Goal 4: Commence investing!

I’ll check back in quarterly to see how I’m meeting goals.


The FIRE Shrink

Full English Accompaniment – Stamp Duty Land Tax and Land Transaction Tax

What’s piqued my interest this week.

With lots of other UK bloggers chatting away about the new tax year, here’s something different.

As I’ve mentioned earlier, myself and soon-to-be MrsFIREShrink are imminently purchasing property. As residents of the principality from the 1st of April this year we get the Land Transaction Tax instead of the SDLT.

It is largely the same as the old SDLT, but with some % and threshold changes. Instead of the SDLT 2.5% base, with LTT it will be 3.5%, but this will only be paid over £180k rather than £150k. Above £250k it will still be 5%, then 7.5% over £400k, 10% over £700k and finally 12% over £1.2 mil. More here: – Welsh Gov calculator – calculator which includes comparison to SDLT – the legislation

Sadly as homeowners we miss out on the recent first time buyers stamp duty offer and Help-to-buy ISAs. MrsFIREShrink and I will still be a little better off, and Welsh Gov reckon so will most others. The sting for the wealthy aligns with my broadly liberal values, but I’m sure I’ll be whinging in future years and welcome comments below. It comes as part of a general move to devolve tax legislation, so it’ll be interesting to see how it all pans out!

Other side orders: – YoungFIGuy summarises this years tax changes in his latest blog post

UK house prices post biggest monthly increase for six months – – Halifax show house prices improving

But not in London- London house prices falling at fastest rate in nine years, says Halifax –

But fall in property available means a rate rise is less likely? -Rate rise doubts as property demand falls, says RICS –

The Financial Dashboard – The Beginning

Each month I plan to do a financial dashboard check and publish how I’m doing to reach my yearly goals. Currently it should be pretty simple due to my lack of investments.

Here’s the front page from my Beast Budget excel chart.

March 2018 Dash


Breaking it down.

Assets March 2018

£690-odd in my current account as monthly float. £115k in value of my property. A few £k in jewellery and cars. The life insurance? is as this is currently being renewed.

As for pensions… ah pensions. I pay into the NHS Pension scheme, at a rate of 9.3% with the NHS contributing 14.3%. A healthy 23.3% theoretically. The value given in this is my current lump sum redeemable value. The NHS Pension is complex enough to warrant it’s own blog post as I’ll try to make sense of it.

Liabilities March 2018

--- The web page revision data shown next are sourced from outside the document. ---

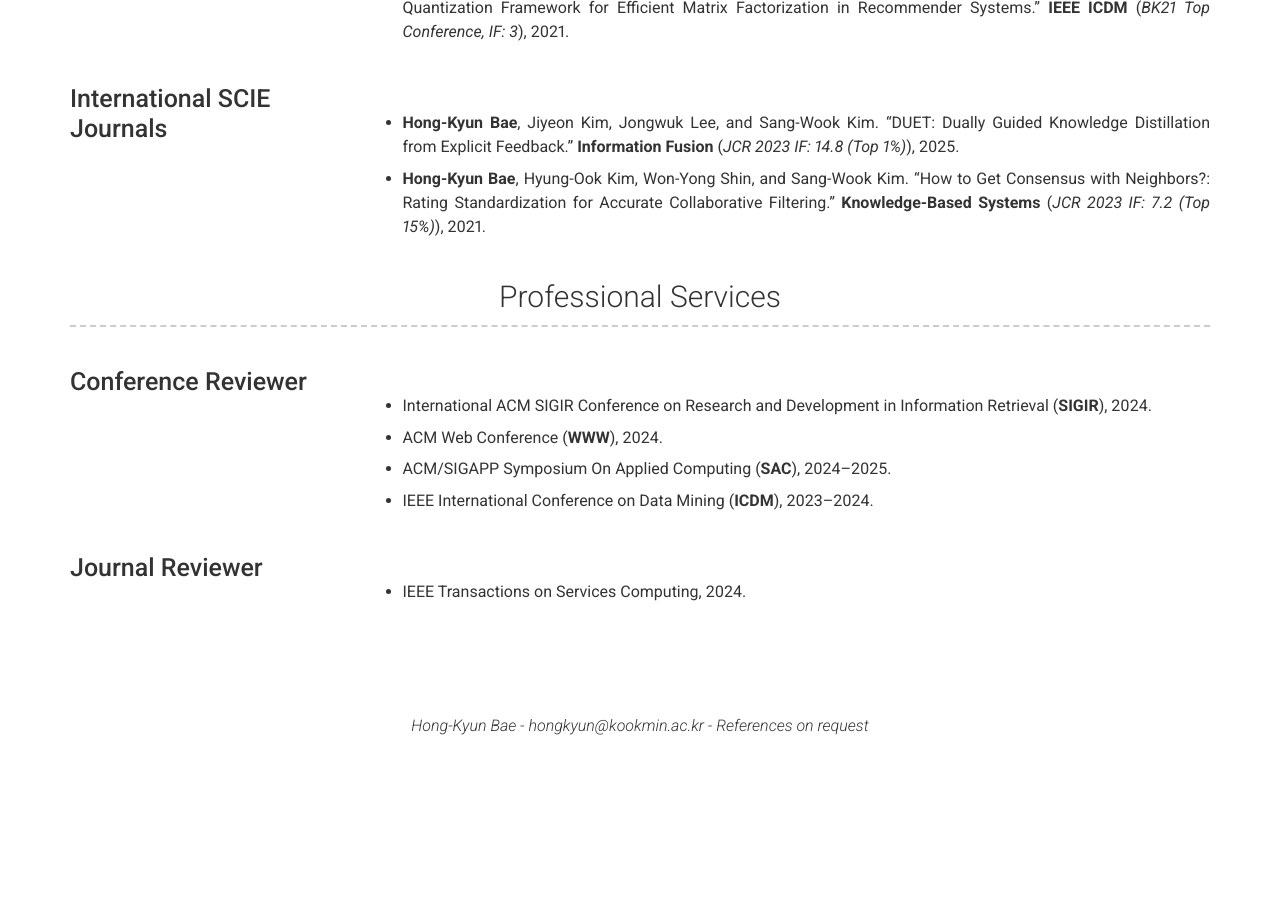
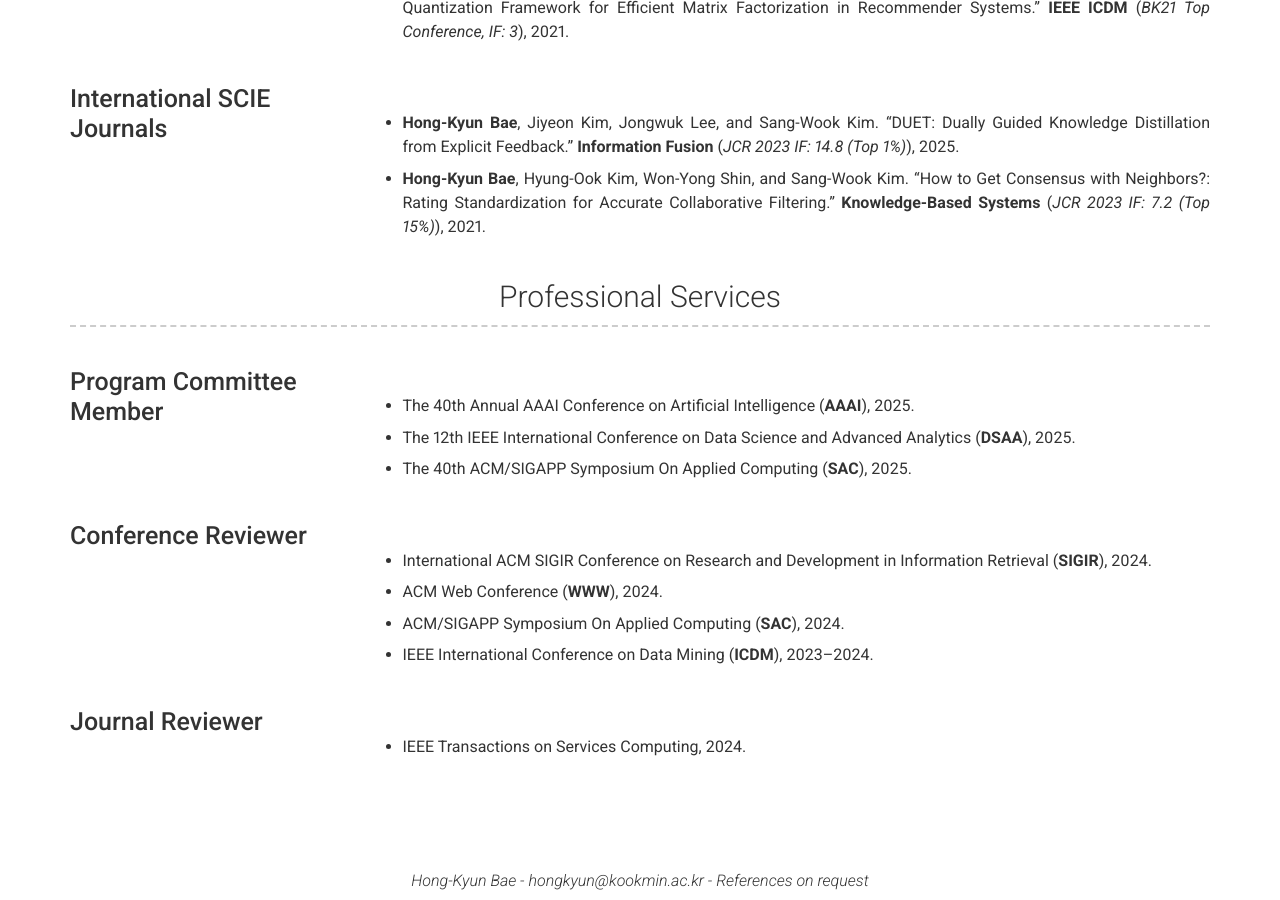
Before and after one commit to hongkyun-bae/hongkyun-bae.github.io, a Jekyll site: the page built from index.md, in a window 1280 px wide and 900 px high, scrolled down 1832 px. Built offline with Jekyll 4.4.1, drawn with Linux system fonts in a browser that asks for light colours; nearby versions of some CDN libraries; some web fonts are replaced; before the commit the page ends 2578 px from its top, so only the background shows below that.

Commit message:
Update services.yml

```diff
--- a/_data/services.yml
+++ b/_data/services.yml
@@ -1,3 +1,13 @@
+- layout: left
+  name: Program Committee Member
+  quote: >
+  description: |+
+    - The 40th Annual AAAI Conference on Artificial Intelligence (**AAAI**), 2025.
+
+    - The 12th IEEE International Conference on Data Science and Advanced Analytics (**DSAA**), 2025.
+
+    - The 40th ACM/SIGAPP Symposium On Applied Computing (**SAC**), 2025.
+
 - layout: left
   name: Conference Reviewer
   quote: >
@@ -6,7 +16,7 @@
 
     - ACM Web Conference (**WWW**), 2024.
 
-    - ACM/SIGAPP Symposium On Applied Computing (**SAC**), 2024--2025.
+    - ACM/SIGAPP Symposium On Applied Computing (**SAC**), 2024.
 
     - IEEE International Conference on Data Mining (**ICDM**), 2023--2024.
 
```
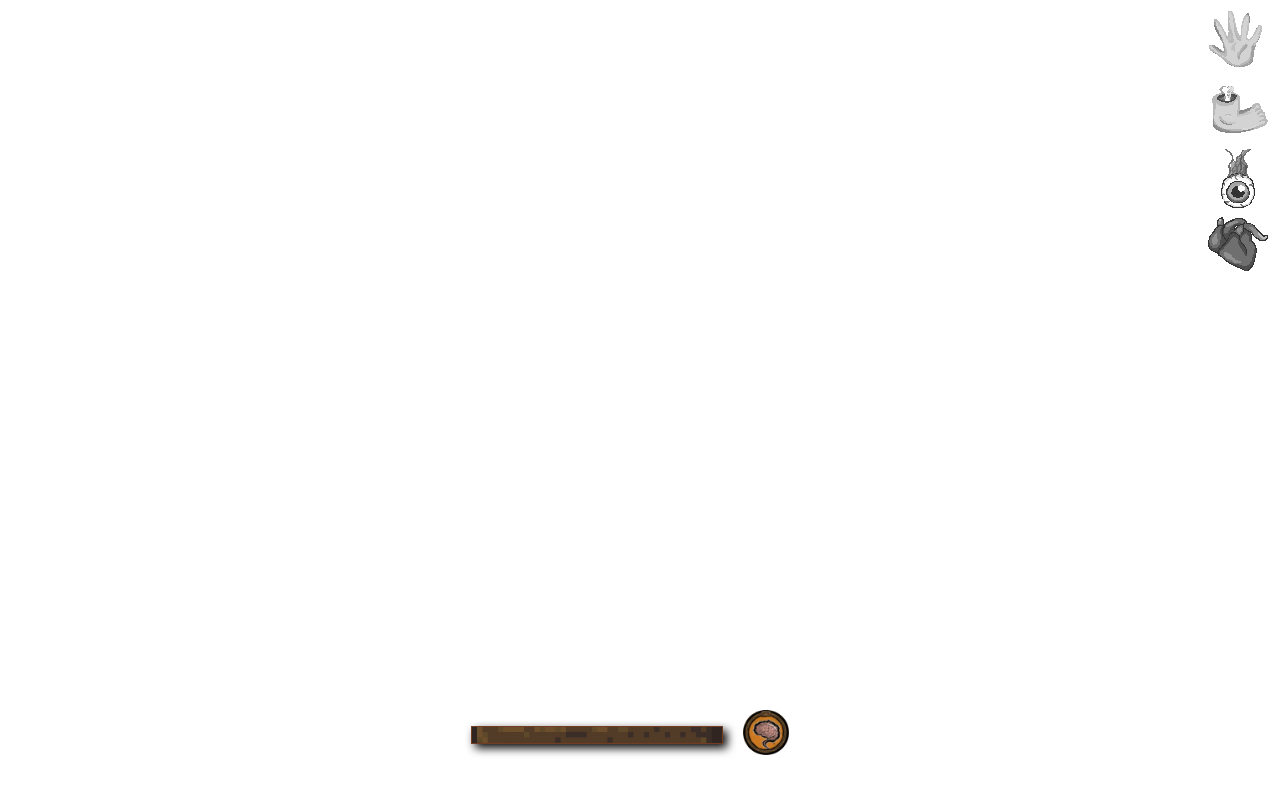
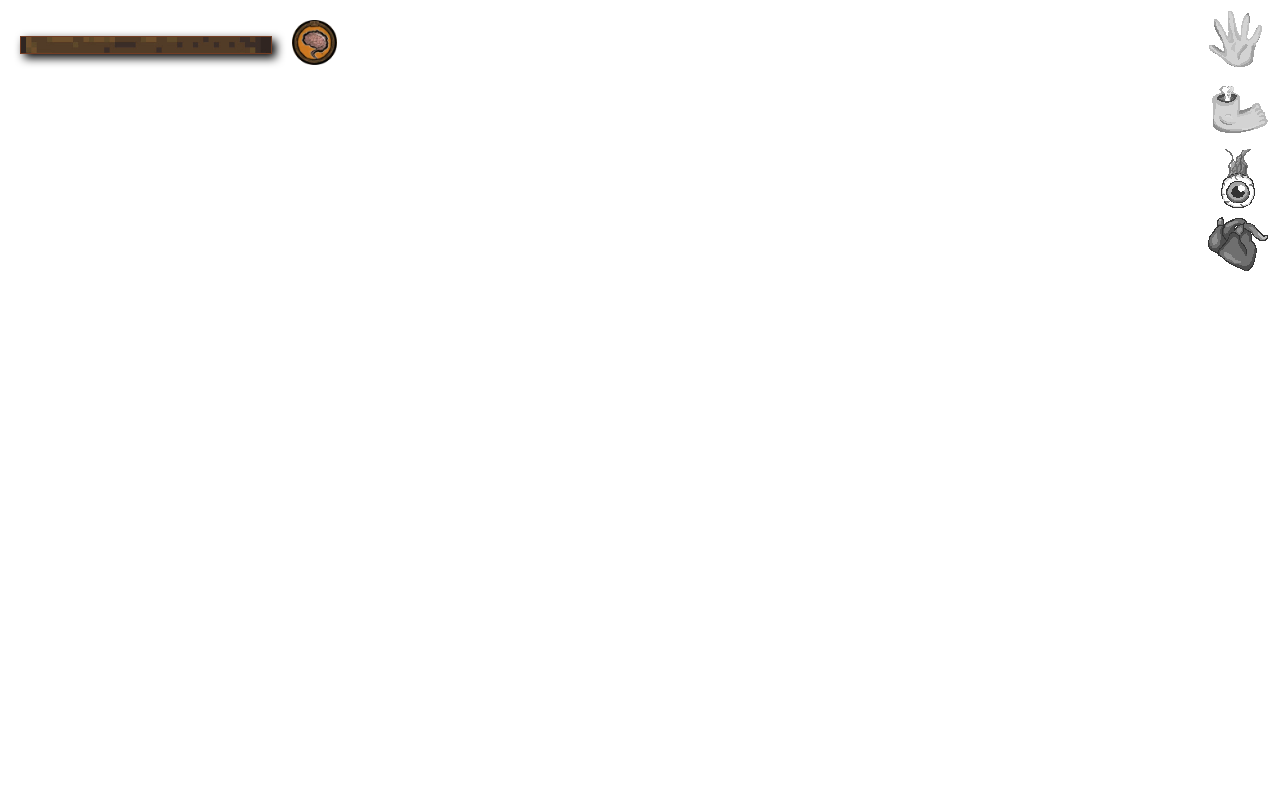
Before and after one commit to Ciriak/ld43, a website: page src/index.html in a window 1280 px wide. Drawn offline with nearby package versions, Linux system fonts and the light colour scheme; files that its build step writes are made by us from their sources; files whose address does not match are found by name.

Commit message:
updated sanity position

```diff
--- a/src/style.scss
+++ b/src/style.scss
@@ -40,9 +40,10 @@ body {
     align-items: center;
     justify-content: center;
     position: fixed;
-    bottom: 40px;
+    top: 0px;
+    left: 0;
+    margin: 20px;
 
-    width: 100vw;
     .sanity-bar {
       transition-duration: 1s;
       box-shadow: 4px 4px 10px #000000;
```
Also changed, not shown: src/style.css.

The majority of this is the mortgage on the property I own. The £2.5k owed to family and £4.3k on credit cards are both 0% interest, borrowed to pay for an upcoming relocation and nuptials. The student loan will gradually be paid down, but I’m in no great rush to clear this as it currently accrues paltry interest.

So that’s the baseline, and the only way is up!

The FIRE Shrink